By Phalguni SoniUpdated

**Fixed income**

Effective bond indexing—that is, constructing a bond portfolio that matches a benchmark index—need not fully replicate the bond index. Instead, you can achieve this balance by matching the primary risk factors of the managed index to the benchmark.

For example, the iShares iBoxx $ Investment Grade Corporate Bond ETF (LQD), seeks to match the price and yield performance, before fees and expenses, of the iBoxx $ Liquid Investment Grade Index, which is composed of the U.S. dollar–denominated liquid investment-grade corporate bond market. The SPDR Barclays Capital High Yield Bond ETF (JNK) tracks the performance of the Barclays Capital High Yield Very Liquid Index. In the preceding parts of this series, we’ve discussed ways to match some primary risk factors. In this article, we’ll look at other risk factors that the portfolio manager must match.

**Present value distribution of cash flows**

A portfolio’s exposure to yield curve twists—non-parallel movements in the yields curve—can also be approximated by using the present value distribution of cash flows as a proxy for estimating an index’s yield curve risk and seeking to match that distribution. By matching the percentage of the present value of cash flows (both coupons and redemptions) at certain time intervals with that of the benchmark index, the fund manager can prevent the tracking error associated with yield curve twists.

**How to match the present value distribution of cash flows**

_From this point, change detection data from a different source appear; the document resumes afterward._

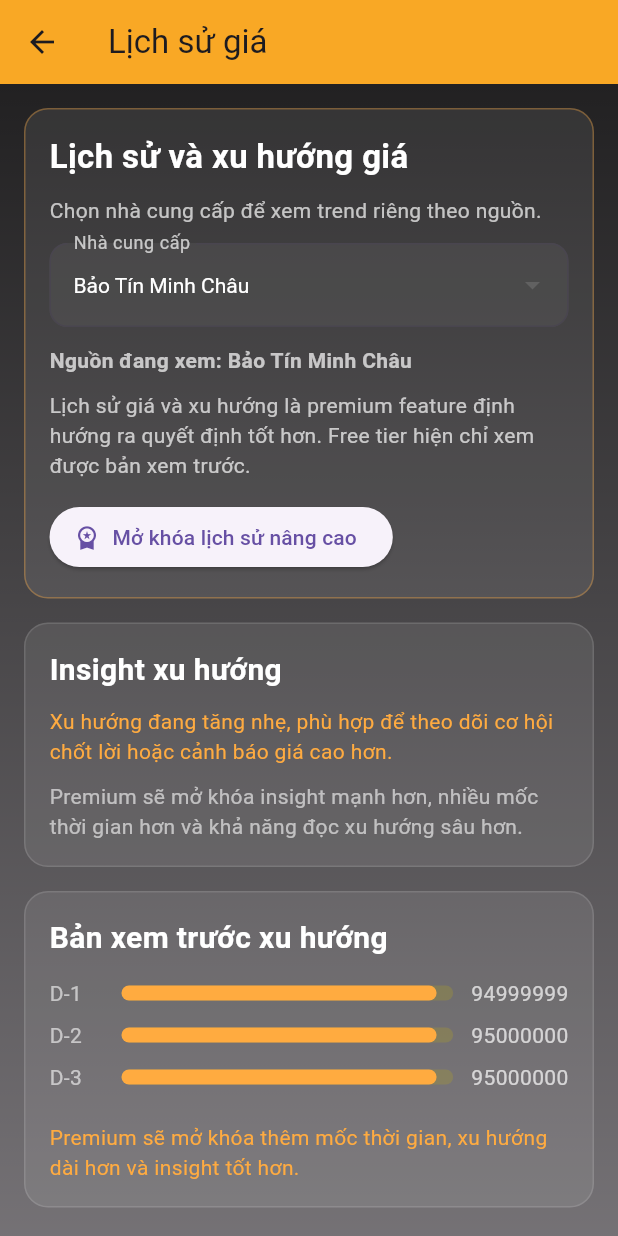
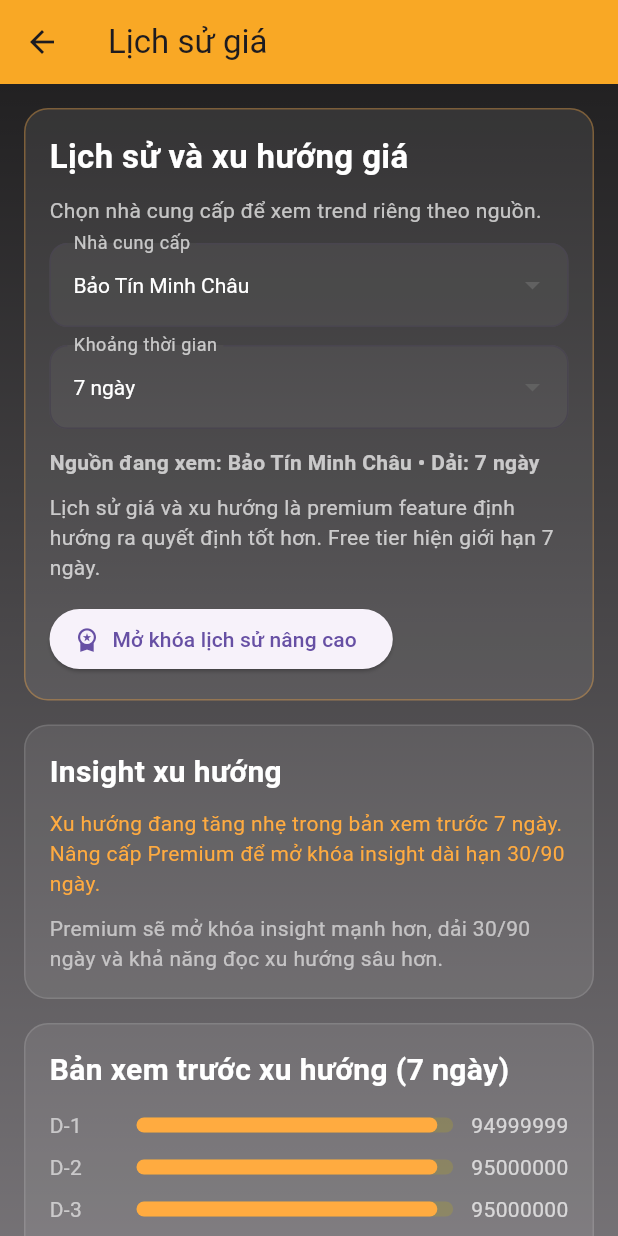
Before and after one commit to PhongPhan98/gold_price_app, a Flutter app: the screen it shows after launch, after a tap on "Xem lịch sử giá", on a phone screen of 412 x 824 dp. Run offline on Flutter 3.47's test engine with Material 3 defaults, Android fonts, the phone set to English and light mode, and no system bars; our stand-ins replace shared_preferences; network calls fail.

Commit message:
Add premium-only history ranges and insight tiers

```diff
--- /dev/null
+++ b/lib/features/history/models/history_range.dart
@@ -0,0 +1,33 @@
+enum HistoryRange {
+  sevenDays,
+  thirtyDays,
+  ninetyDays,
+}
+
+extension HistoryRangeX on HistoryRange {
+  int get pointCount {
+    switch (this) {
+      case HistoryRange.sevenDays:
+        return 7;
+      case HistoryRange.thirtyDays:
+        return 30;
+      case HistoryRange.ninetyDays:
+        return 90;
+    }
+  }
+
+  String get label {
+    switch (this) {
+      case HistoryRange.sevenDays:
+        return '7 ngày';
+      case HistoryRange.thirtyDays:
+        return '30 ngày';
+      case HistoryRange.ninetyDays:
+        return '90 ngày';
+    }
+  }
+
+  bool get premiumRequired {
+    return this != HistoryRange.sevenDays;
+  }
+}
--- a/lib/features/history/presentation/history_screen.dart
+++ b/lib/features/history/presentation/history_screen.dart
@@ -4,6 +4,7 @@ import '../../home/models/provider_summary.dart';
 import '../../premium/models/premium_status.dart';
 import '../../premium/presentation/premium_paywall_screen.dart';
 import '../../premium/services/premium_state_controller.dart';
+import '../models/history_range.dart';
 import '../models/price_history_point.dart';
 import '../utils/history_provider_utils.dart';
 import '../utils/history_sample_generator.dart';
@@ -30,6 +31,7 @@ class _HistoryScreenState extends State<HistoryScreen> {
     isActive: false,
   );
   int _selectedProviderIndex = 0;
+  HistoryRange _selectedRange = HistoryRange.sevenDays;
 
   @override
   void initState() {
@@ -55,6 +57,21 @@ class _HistoryScreenState extends State<HistoryScreen> {
     ).then((_) => _loadPremiumStatus());
   }
 
+  void _onRangeChanged(HistoryRange? value) {
+    if (value == null) {
+      return;
+    }
+
+    if (value.premiumRequired && !_premiumStatus.isPremium) {
+      _openPremiumPaywall();
+      return;
+    }
+
+    setState(() {
+      _selectedRange = value;
+    });
+  }
+
   @override
   Widget build(BuildContext context) {
     final selectedProvider = _providers[_selectedProviderIndex];
@@ -63,8 +80,12 @@ class _HistoryScreenState extends State<HistoryScreen> {
     final sampleHistory = HistorySampleGenerator.generateFromBase(
       baseValue: baseValue,
       prefixLabel: 'D',
+      range: _selectedRange,
     );
-    final insight = HistoryTrendUtils.buildTrendInsight(sampleHistory);
+    final insight = HistoryTrendUtils.buildTrendInsight(
+      sampleHistory,
+      isPremium: _premiumStatus.isPremium,
+    );
 
     return Scaffold(
       appBar: AppBar(
@@ -140,8 +161,32 @@ class _HistoryScreenState extends State<HistoryScreen> {
                     },
                   ),
                   const SizedBox(height: 12),
+                  DropdownButtonFormField<HistoryRange>(
+                    initialValue: _selectedRange,
+                    dropdownColor: Colors.black87,
+                    key: ValueKey(_selectedRange),
+                    decoration: InputDecoration(
+                      labelText: 'Khoảng thời gian',
+                      labelStyle: const TextStyle(color: Colors.white70),
+                      filled: true,
+                      fillColor: Colors.white.withValues(alpha: 0.05),
+                      border: OutlineInputBorder(
+                        borderRadius: BorderRadius.circular(12),
+                      ),
+                    ),
+                    style: const TextStyle(color: Colors.white),
+                    items: HistoryRange.values.map((range) {
+                      final premiumTag = range.premiumRequired ? ' (Premium)' : '';
+                      return DropdownMenuItem<HistoryRange>(
+                        value: range,
+                        child: Text('${range.label}$premiumTag'),
+                      );
+                    }).toList(),
+                    onChanged: _onRangeChanged,
+                  ),
+                  const SizedBox(height: 12),
                   Text(
-                    'Nguồn đang xem: $providerName',
+                    'Nguồn đang xem: $providerName • Dải: ${_selectedRange.label}',
                     style: const TextStyle(
                       color: Colors.white70,
                       fontWeight: FontWeight.bold,
@@ -150,8 +195,8 @@ class _HistoryScreenState extends State<HistoryScreen> {
                   const SizedBox(height: 10),
                   Text(
                     _premiumStatus.isPremium
-                        ? 'Bạn đang mở khóa nền tảng lịch sử giá. Đây là lợi thế mạnh để theo dõi biến động theo từng nguồn.'
-                        : 'Lịch sử giá và xu hướng là premium feature định hướng ra quyết định tốt hơn. Free tier hiện chỉ xem được bản xem trước.',
+                        ? 'Bạn đang mở khóa nền tảng lịch sử giá. Đây là lợi thế mạnh để theo dõi biến động theo từng nguồn và từng khung thời gian.'
+                        : 'Lịch sử giá và xu hướng là premium feature định hướng ra quyết định tốt hơn. Free tier hiện giới hạn 7 ngày.',
                     style: const TextStyle(color: Colors.white70, height: 1.4),
                   ),
                   const SizedBox(height: 14),
@@ -203,7 +248,7 @@ class _HistoryScreenState extends State<HistoryScreen> {
                   if (!_premiumStatus.isPremium) ...[
                     const SizedBox(height: 10),
                     const Text(
-                      'Premium sẽ mở khóa insight mạnh hơn, nhiều mốc thời gian hơn và khả năng đọc xu hướng sâu hơn.',
+                      'Premium sẽ mở khóa insight mạnh hơn, dải 30/90 ngày và khả năng đọc xu hướng sâu hơn.',
                       style: TextStyle(color: Colors.white60, height: 1.4),
                     ),
                   ],
@@ -233,7 +278,7 @@ class _HistoryPreviewCard extends StatelessWidget {
 
   @override
   Widget build(BuildContext context) {
-    final visiblePoints = isPremium ? points : points.take(3).toList();
+    final visiblePoints = isPremium ? points : points.take(7).toList();
 
     return Container(
       padding: const EdgeInsets.all(16),
@@ -246,7 +291,7 @@ class _HistoryPreviewCard extends StatelessWidget {
         crossAxisAlignment: CrossAxisAlignment.start,
         children: [
           Text(
-            isPremium ? 'Dữ liệu xu hướng mở rộng' : 'Bản xem trước xu hướng',
+            isPremium ? 'Dữ liệu xu hướng mở rộng' : 'Bản xem trước xu hướng (7 ngày)',
             style: const TextStyle(
               color: Colors.white,
               fontSize: 20,
@@ -260,7 +305,7 @@ class _HistoryPreviewCard extends StatelessWidget {
               child: Row(
                 children: [
                   SizedBox(
-                    width: 48,
+                    width: 58,
                     child: Text(
                       point.label,
                       style: const TextStyle(color: Colors.white60),
@@ -299,7 +344,7 @@ class _HistoryPreviewCard extends StatelessWidget {
           if (!isPremium) ...[
             const SizedBox(height: 12),
             const Text(
-              'Premium sẽ mở khóa thêm mốc thời gian, xu hướng dài hơn và insight tốt hơn.',
+              'Premium sẽ mở khóa thêm mốc thời gian 30/90 ngày, xu hướng dài hơn và insight tốt hơn.',
               style: TextStyle(color: Colors.orangeAccent, height: 1.4),
             ),
           ],
--- a/lib/features/history/utils/history_sample_generator.dart
+++ b/lib/features/history/utils/history_sample_generator.dart
@@ -1,18 +1,28 @@
+import '../models/history_range.dart';
 import '../models/price_history_point.dart';
 
 class HistorySampleGenerator {
   static List<PriceHistoryPoint> generateFromBase({
     required double baseValue,
     required String prefixLabel,
+    HistoryRange range = HistoryRange.sevenDays,
   }) {
-    final adjustments = <double>[-0.8, -0.3, 0.2, 0.0, 0.6, 1.1, 0.7];
-    return adjustments.asMap().entries.map((entry) {
-      final index = entry.key;
-      final delta = entry.value;
-      return PriceHistoryPoint(
-        label: '$prefixLabel-${index + 1}',
-        value: baseValue + delta,
+    final points = <PriceHistoryPoint>[];
+    final count = range.pointCount;
+
+    for (var i = 0; i < count; i++) {
+      final oscillation = (i % 6 - 2) * 0.35;
+      final momentum = i * 0.08;
+      final value = baseValue + oscillation + momentum;
+
+      points.add(
+        PriceHistoryPoint(
+          label: '$prefixLabel-${i + 1}',
+          value: value,
+        ),
       );
-    }).toList();
+    }
+
+    return points;
   }
 }
--- a/lib/features/history/utils/history_trend_utils.dart
+++ b/lib/features/history/utils/history_trend_utils.dart
@@ -1,7 +1,10 @@
 import '../models/price_history_point.dart';
 
 class HistoryTrendUtils {
-  static String buildTrendInsight(List<PriceHistoryPoint> points) {
+  static String buildTrendInsight(
+    List<PriceHistoryPoint> points, {
+    required bool isPremium,
+  }) {
     if (points.length < 2) {
       return 'Chưa đủ dữ liệu để phân tích xu hướng.';
     }
@@ -9,13 +12,24 @@ class HistoryTrendUtils {
     final first = points.first.value;
     final last = points.last.value;
     final delta = last - first;
+    final deltaPercent = first == 0 ? 0 : (delta / first) * 100;
 
-    if (delta > 0) {
-      return 'Xu hướng đang tăng nhẹ, phù hợp để theo dõi cơ hội chốt lời hoặc cảnh báo giá cao hơn.';
+    if (!isPremium) {
+      if (delta > 0) {
+        return 'Xu hướng đang tăng nhẹ trong bản xem trước 7 ngày. Nâng cấp Premium để mở khóa insight dài hạn 30/90 ngày.';
+      }
+      if (delta < 0) {
+        return 'Xu hướng đang giảm trong bản xem trước 7 ngày. Nâng cấp Premium để theo dõi thêm xu hướng dài hạn.';
+      }
+      return 'Xu hướng đang đi ngang trong bản xem trước. Premium sẽ mở khóa phân tích sâu hơn.';
     }
-    if (delta < 0) {
-      return 'Xu hướng đang giảm, phù hợp để theo dõi cơ hội mua vào tốt hơn.';
-    }
-    return 'Xu hướng đang đi ngang, cần thêm dữ liệu để kết luận rõ hơn.';
+
+    final movement = delta > 0
+        ? 'tăng'
+        : delta < 0
+            ? 'giảm'
+            : 'đi ngang';
+
+    return 'Phân tích Premium: xu hướng đang $movement ${delta.abs().toStringAsFixed(1)} (${deltaPercent.abs().toStringAsFixed(2)}%) so với đầu kỳ. Có thể dùng tín hiệu này để tối ưu điểm vào/ra.';
   }
 }
```
Also changed, not shown: 3 other files.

To match the present value (or PV) of cash flows from the benchmark index, you must determine the cash flows that fall in every one-year period. Then you must divide the present value of cash flows in each period by the PV of total cash flows from the benchmark to determine the percentage of the index’s total market value attributable to cash flows falling in each period. These are the weights of each period.

Since the cash flows can all be considered zero-coupon bonds, their duration is the end of the period. The first year has a duration of one, the next is two, and the next is three, et cetera. Then the manager multiples the duration of each period by its weight to arrive at the duration contribution for that period, which is divided by the index duration (the sum of all the periods’ duration contributions, which will give the PV duration contribution of the cash flow from each period. This will give the index present value of duration, or PVD. If the manager duplicates the index PVD, the portfolio will have the same sensitivities to both shifts and twists in the yield curve.

In the next part of this series, we’ll look at some other primary bond index matching factors. Please read on.